                    Don
                    Standard practice for managers around the world:
                    Ready - Fire - Aim! DAMN! Missed again!

                    Comment


                    • #11
                      Don... going back to your emergency drills, is there any truth in the rumour that you can exercise directional 'control' of a C152 by coordinated use of the doors?

                      Comment


                      • #12
                        Originally posted by tds
                        Don... going back to your emergency drills, is there any truth in the rumour that you can exercise directional 'control' of a C152 by coordinated use of the doors?
                        You can. But I never gad the guts to try a landing using only the doors for directional control.
                        Don
                        Standard practice for managers around the world:
                        Ready - Fire - Aim! DAMN! Missed again!

                        Comment


                        • #13
                          Originally posted by Dmmoore
                          You can.

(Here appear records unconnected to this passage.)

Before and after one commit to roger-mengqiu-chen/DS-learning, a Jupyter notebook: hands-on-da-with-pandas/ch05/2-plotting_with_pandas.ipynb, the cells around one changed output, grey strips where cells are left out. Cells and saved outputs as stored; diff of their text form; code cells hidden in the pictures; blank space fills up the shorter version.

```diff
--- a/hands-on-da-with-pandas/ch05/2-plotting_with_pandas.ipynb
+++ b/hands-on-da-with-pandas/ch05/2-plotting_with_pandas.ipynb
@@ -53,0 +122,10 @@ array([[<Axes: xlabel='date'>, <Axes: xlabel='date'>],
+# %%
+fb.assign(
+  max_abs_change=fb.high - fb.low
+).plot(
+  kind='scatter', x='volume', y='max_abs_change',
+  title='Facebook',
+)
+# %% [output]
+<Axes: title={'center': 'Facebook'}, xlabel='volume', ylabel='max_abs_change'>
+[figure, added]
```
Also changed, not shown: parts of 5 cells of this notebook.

But I never gad the guts to try a landing using only the doors for directional control.
                          Wow... so you could lose all primary flight control linkages, and still be able to attempt a controlled landing. Nice.

                          Comment


                          • #14
                            Originally posted by tds
                            Wow... so you could lose all primary flight control linkages, and still be able to attempt a controlled landing. Nice.
                            You had better be an octopus if you lost all primary flight controls.
                            Don
                            Standard practice for managers around the world:
                            Ready - Fire - Aim! DAMN! Missed again!

                            Comment


                            • #15
                              Originally posted by Dmmoore
                              You had better be an octopus if you lost all primary flight controls.
                              Yeah, I guess trim, engine controls and both doors on approach might be considered a 'high workload' situation for a solo pilot.

                              Good CRM exercise with two, maybe!

                              Comment

                              Working...
                              X